Further thrills were to follow… I won an exciting place as Bow and Steersman of the College Coxless Four. We beat University, and then a very sweet victory over Oriel, finally winning our Oars by beating Magdalen in the final……
Next year, in the 1935 May Week Bumps Races, New College again chased Oriel all six nights without success. In 1936 and 1937 Ashby also rowed for Oxford University Boat Club against Cambridge in the Boat Race – more on this later.
The New College VIII……. of 1936 had three Blues, Ralph Hope, David Mynors and myself. We should have gone Head on this basis, but we did not settle down well together. At least I formed the view that chaps were thinking more about the shortcomings of the others, than of the ‘Beams in their own eye’. Yet again we failed to catch (Oriel) the Heretics, no Blues in their crew, rowing with the ‘crippling handicap of the despised swivels’!
Ashby became Captain of New College Boat Club in 1937 and was determined to make some changes.
……New College, on its fixed pins, was lying second on the river. I had rowed eighteen times in that position, and was now Captain, and was determined to implement what had been learned under Jock Lewis (President of OUBC, 1936 – 37). In previous years there had been some tendency to criticism and lack of harmony. I picked what I thought were the best eight men, told them that perhaps none of us were all that good, but we were not to think about how the others were rowing, but that we were going to be a team, were going over to swivels, and would go Head of the River.
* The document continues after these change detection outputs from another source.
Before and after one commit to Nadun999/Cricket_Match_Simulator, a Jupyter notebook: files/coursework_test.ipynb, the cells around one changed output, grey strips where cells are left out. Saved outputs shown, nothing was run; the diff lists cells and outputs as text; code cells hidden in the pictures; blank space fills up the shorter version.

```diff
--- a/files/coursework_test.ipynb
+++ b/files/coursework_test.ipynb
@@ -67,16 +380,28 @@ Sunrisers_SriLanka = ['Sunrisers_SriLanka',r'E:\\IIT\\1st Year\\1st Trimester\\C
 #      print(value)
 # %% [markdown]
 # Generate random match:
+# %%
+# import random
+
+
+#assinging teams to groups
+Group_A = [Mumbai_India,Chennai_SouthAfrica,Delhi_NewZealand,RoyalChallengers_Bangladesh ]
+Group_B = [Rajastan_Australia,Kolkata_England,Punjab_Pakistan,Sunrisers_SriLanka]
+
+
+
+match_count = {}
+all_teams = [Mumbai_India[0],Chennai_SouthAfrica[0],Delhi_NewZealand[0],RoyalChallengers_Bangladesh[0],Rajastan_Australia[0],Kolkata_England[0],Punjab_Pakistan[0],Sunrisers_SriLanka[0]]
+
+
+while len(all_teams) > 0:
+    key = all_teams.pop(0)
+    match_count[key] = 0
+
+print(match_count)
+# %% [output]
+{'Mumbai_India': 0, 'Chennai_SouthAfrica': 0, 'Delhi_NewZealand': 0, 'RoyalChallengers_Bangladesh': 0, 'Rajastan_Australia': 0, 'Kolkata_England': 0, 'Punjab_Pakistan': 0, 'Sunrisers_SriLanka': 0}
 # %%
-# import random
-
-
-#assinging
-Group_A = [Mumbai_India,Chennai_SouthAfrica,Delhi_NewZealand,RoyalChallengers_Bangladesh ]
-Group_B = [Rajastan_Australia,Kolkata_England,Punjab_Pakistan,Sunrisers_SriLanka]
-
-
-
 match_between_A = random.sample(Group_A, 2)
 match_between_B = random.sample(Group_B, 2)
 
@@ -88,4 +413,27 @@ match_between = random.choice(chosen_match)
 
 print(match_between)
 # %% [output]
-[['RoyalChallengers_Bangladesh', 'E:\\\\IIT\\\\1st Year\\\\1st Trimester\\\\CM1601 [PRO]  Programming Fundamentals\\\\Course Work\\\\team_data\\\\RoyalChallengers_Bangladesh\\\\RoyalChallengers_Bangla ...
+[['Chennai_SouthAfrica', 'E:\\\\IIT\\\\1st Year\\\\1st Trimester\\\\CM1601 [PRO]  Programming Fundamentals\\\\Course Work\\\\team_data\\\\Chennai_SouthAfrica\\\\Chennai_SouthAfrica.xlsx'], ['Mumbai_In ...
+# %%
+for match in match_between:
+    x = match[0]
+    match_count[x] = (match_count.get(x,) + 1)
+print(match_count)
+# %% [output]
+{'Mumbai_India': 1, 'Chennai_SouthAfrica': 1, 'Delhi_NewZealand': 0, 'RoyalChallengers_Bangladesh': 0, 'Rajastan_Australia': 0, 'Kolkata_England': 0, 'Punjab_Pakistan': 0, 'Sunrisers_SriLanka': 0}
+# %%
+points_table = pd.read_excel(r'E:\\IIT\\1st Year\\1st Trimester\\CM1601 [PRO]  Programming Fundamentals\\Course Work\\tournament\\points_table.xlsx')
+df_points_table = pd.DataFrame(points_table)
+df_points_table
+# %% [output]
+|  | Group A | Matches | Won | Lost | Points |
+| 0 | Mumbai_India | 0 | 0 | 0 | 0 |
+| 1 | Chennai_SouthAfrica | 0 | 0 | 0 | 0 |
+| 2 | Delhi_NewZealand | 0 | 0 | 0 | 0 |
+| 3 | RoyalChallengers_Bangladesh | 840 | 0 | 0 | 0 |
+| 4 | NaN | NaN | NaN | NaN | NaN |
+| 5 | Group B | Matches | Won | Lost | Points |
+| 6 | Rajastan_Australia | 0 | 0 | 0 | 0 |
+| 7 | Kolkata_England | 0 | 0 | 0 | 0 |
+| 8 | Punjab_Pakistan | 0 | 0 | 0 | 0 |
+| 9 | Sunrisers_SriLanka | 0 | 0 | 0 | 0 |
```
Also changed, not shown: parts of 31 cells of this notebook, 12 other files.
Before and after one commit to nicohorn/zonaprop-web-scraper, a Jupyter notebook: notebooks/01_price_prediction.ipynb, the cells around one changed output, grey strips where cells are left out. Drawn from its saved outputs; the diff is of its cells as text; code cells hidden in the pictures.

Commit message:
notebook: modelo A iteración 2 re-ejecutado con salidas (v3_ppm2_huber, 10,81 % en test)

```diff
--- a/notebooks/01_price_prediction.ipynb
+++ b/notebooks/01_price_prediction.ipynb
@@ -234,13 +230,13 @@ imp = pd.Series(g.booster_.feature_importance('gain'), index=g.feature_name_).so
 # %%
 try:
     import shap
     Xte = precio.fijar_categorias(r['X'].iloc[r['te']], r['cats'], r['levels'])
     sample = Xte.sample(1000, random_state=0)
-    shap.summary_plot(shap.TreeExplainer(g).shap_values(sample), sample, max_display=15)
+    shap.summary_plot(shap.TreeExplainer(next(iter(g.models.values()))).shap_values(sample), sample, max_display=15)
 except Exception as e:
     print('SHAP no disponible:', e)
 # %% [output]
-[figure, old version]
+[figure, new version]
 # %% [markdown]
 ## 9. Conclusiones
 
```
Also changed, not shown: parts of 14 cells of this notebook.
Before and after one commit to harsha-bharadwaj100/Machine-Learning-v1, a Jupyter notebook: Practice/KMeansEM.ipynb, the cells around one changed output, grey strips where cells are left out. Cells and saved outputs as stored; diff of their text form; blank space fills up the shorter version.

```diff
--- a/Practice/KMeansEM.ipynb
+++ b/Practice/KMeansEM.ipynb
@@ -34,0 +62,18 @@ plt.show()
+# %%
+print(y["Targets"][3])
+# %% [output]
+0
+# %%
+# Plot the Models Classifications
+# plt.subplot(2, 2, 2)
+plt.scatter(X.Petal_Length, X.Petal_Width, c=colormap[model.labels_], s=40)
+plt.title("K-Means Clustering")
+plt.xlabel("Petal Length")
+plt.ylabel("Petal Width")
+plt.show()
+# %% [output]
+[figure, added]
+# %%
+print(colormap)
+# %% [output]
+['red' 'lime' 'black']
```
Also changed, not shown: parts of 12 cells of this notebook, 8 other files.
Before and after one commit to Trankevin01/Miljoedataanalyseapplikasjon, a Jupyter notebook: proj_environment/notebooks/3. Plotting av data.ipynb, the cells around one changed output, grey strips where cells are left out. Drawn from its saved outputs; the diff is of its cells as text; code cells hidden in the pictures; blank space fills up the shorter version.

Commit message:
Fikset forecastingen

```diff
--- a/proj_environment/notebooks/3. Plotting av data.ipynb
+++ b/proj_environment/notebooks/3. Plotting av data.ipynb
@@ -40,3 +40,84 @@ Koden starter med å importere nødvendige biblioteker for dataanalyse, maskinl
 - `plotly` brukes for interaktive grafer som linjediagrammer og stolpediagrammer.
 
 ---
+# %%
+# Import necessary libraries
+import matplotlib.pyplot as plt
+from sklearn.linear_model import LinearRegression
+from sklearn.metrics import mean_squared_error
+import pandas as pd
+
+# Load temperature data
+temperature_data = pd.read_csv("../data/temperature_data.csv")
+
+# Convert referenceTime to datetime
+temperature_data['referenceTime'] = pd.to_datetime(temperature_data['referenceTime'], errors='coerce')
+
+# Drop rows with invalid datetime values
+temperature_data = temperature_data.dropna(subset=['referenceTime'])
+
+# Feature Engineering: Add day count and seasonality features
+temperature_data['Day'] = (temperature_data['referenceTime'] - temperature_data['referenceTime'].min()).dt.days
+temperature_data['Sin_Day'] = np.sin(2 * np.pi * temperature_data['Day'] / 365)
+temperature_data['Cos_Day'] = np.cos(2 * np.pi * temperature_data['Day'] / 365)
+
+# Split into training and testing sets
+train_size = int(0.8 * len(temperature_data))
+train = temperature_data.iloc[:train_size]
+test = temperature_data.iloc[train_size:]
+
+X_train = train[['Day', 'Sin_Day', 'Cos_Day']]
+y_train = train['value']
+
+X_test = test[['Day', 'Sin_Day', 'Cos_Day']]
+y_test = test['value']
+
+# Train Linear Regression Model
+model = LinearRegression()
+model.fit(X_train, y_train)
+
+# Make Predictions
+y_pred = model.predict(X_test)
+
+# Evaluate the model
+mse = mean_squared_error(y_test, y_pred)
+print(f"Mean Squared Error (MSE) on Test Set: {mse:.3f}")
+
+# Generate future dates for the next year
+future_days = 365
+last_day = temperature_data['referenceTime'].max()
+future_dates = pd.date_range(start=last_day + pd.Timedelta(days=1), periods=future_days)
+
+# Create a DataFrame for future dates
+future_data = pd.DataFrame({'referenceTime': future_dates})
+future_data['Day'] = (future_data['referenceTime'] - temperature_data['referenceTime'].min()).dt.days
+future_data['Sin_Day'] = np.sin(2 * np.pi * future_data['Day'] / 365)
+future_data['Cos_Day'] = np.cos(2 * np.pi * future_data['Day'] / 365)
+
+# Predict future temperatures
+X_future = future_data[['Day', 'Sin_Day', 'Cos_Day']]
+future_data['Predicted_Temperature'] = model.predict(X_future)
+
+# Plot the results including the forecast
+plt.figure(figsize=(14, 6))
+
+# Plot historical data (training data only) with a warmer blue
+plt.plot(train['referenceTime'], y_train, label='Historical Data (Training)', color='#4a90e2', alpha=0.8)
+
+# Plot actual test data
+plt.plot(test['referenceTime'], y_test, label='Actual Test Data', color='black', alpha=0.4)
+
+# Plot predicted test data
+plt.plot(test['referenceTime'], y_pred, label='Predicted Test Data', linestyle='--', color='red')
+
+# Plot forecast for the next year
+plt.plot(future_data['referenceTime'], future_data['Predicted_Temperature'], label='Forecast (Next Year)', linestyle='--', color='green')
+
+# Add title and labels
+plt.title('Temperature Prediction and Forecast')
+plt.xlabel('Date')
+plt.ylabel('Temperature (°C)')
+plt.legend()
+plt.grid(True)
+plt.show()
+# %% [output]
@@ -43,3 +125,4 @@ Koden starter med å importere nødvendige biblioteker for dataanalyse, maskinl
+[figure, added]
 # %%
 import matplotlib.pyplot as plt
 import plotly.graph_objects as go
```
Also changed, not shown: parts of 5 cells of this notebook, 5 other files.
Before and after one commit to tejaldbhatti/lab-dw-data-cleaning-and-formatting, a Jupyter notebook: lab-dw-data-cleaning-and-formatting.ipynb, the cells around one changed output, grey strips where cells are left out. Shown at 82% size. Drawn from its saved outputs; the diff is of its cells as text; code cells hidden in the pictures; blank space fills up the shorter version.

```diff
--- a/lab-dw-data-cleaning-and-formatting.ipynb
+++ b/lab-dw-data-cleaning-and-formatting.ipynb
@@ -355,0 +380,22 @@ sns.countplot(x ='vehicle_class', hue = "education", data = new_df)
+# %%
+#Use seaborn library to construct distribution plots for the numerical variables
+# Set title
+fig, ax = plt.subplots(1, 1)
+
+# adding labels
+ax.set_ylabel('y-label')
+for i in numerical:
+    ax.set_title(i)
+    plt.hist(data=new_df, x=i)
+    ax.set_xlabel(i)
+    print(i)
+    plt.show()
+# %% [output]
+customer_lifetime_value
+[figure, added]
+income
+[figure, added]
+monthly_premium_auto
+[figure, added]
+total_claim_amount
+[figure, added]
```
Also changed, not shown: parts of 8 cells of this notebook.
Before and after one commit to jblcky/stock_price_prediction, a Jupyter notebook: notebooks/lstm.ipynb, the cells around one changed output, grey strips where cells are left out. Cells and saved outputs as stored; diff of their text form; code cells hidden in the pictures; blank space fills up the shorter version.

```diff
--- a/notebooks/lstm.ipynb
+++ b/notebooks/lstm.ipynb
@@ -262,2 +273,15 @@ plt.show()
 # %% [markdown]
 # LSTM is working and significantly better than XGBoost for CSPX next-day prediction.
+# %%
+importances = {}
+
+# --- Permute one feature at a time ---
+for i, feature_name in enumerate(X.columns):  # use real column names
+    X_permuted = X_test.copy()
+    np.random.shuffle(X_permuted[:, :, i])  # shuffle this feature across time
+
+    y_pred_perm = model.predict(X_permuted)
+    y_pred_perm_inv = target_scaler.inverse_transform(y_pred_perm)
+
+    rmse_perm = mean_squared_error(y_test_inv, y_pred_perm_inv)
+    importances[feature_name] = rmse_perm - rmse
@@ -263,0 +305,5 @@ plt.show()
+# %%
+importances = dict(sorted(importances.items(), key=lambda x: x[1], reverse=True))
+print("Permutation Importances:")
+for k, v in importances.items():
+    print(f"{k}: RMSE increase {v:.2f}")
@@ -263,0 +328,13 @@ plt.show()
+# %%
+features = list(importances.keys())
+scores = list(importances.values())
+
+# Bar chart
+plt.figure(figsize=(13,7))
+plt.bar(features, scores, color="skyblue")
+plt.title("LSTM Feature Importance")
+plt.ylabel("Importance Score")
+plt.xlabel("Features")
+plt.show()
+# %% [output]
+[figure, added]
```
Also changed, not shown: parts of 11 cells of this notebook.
The old boatman, Harry Round, was almost speechless with horror when I told him to rig the eight with swivels. “What will the Old Men think”? I replied that we would not hear a word from them if we went Head, as we intended.
We just failed to catch Oriel on the first night, but caught them easily on the next, and remained Head for the last four vital races. The College generously gave the traditional Bump Supper, and it was the proudest moment of my life.
Part 2 will be posted on Wednesday 24 September.